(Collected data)

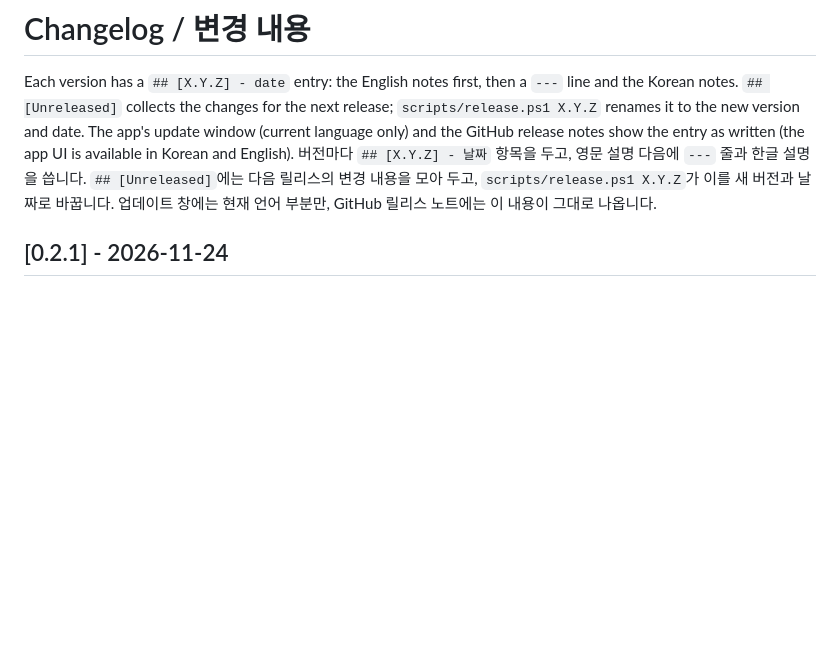
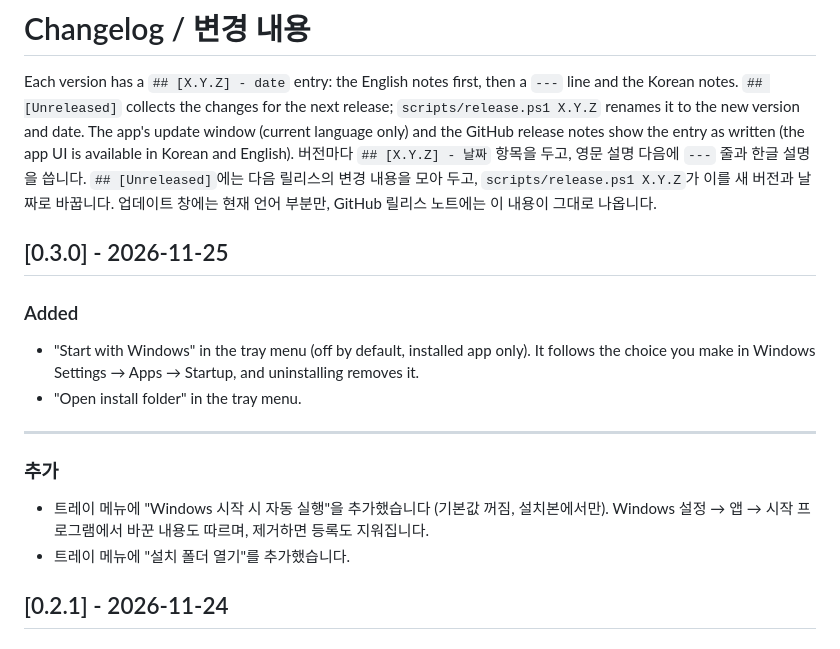
Before and after one commit to ssicci/phone-edge, a Markdown page: CHANGELOG.md, the part around the change. Rendered like a GitHub page; blank space fills up the shorter version.

```diff
--- a/CHANGELOG.md
+++ b/CHANGELOG.md
@@ -2,6 +2,18 @@
 
 Each version has a `## [X.Y.Z] - date` entry: the English notes first, then a `---` line and the Korean notes. `## [Unreleased]` collects the changes for the next release; `scripts/release.ps1 X.Y.Z` renames it to the new version and date. The app's update window (current language only) and the GitHub release notes show the entry as written (the app UI is available in Korean and English).
 버전마다 `## [X.Y.Z] - 날짜` 항목을 두고, 영문 설명 다음에 `---` 줄과 한글 설명을 씁니다. `## [Unreleased]`에는 다음 릴리스의 변경 내용을 모아 두고, `scripts/release.ps1 X.Y.Z`가 이를 새 버전과 날짜로 바꿉니다. 업데이트 창에는 현재 언어 부분만, GitHub 릴리스 노트에는 이 내용이 그대로 나옵니다.
+
+## [0.3.0] - 2026-11-25
+
+### Added
+- "Start with Windows" in the tray menu (off by default, installed app only). It follows the choice you make in Windows Settings → Apps → Startup, and uninstalling removes it.
+- "Open install folder" in the tray menu.
+
+---
+
+### 추가
+- 트레이 메뉴에 "Windows 시작 시 자동 실행"을 추가했습니다 (기본값 꺼짐, 설치본에서만). Windows 설정 → 앱 → 시작 프로그램에서 바꾼 내용도 따르며, 제거하면 등록도 지워집니다.
+- 트레이 메뉴에 "설치 폴더 열기"를 추가했습니다.
 
 ## [0.2.1] - 2026-11-24
 
```
Also changed, not shown: README.ko.md (+11 -1 lines), README.md (+11 -1 lines), docs/images/en/tray-menu.png, docs/images/en/update-window.png, docs/images/ko/tray-menu.png, docs/images/ko/update-window.png, 11 other files.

▶ [BRIEF]: Write out every entry above exactly, minus the pictures.

▶ [TASK OUTPUT]:
Before and after one commit to ssicci/phone-edge, a Markdown page: CHANGELOG.md, the part around the change. Rendered like a GitHub page; blank space fills up the shorter version.

```diff
--- a/CHANGELOG.md
+++ b/CHANGELOG.md
@@ -2,6 +2,18 @@
 
 Each version has a `## [X.Y.Z] - date` entry: the English notes first, then a `---` line and the Korean notes. `## [Unreleased]` collects the changes for the next release; `scripts/release.ps1 X.Y.Z` renames it to the new version and date. The app's update window (current language only) and the GitHub release notes show the entry as written (the app UI is available in Korean and English).
 버전마다 `## [X.Y.Z] - 날짜` 항목을 두고, 영문 설명 다음에 `---` 줄과 한글 설명을 씁니다. `## [Unreleased]`에는 다음 릴리스의 변경 내용을 모아 두고, `scripts/release.ps1 X.Y.Z`가 이를 새 버전과 날짜로 바꿉니다. 업데이트 창에는 현재 언어 부분만, GitHub 릴리스 노트에는 이 내용이 그대로 나옵니다.
+
+## [0.3.0] - 2026-11-25
+
+### Added
+- "Start with Windows" in the tray menu (off by default, installed app only). It follows the choice you make in Windows Settings → Apps → Startup, and uninstalling removes it.
+- "Open install folder" in the tray menu.
+
+---
+
+### 추가
+- 트레이 메뉴에 "Windows 시작 시 자동 실행"을 추가했습니다 (기본값 꺼짐, 설치본에서만). Windows 설정 → 앱 → 시작 프로그램에서 바꾼 내용도 따르며, 제거하면 등록도 지워집니다.
+- 트레이 메뉴에 "설치 폴더 열기"를 추가했습니다.
 
 ## [0.2.1] - 2026-11-24
 
```
Also changed, not shown: README.ko.md (+11 -1 lines), README.md (+11 -1 lines), docs/images/en/tray-menu.png, docs/images/en/update-window.png, docs/images/ko/tray-menu.png, docs/images/ko/update-window.png, 11 other files.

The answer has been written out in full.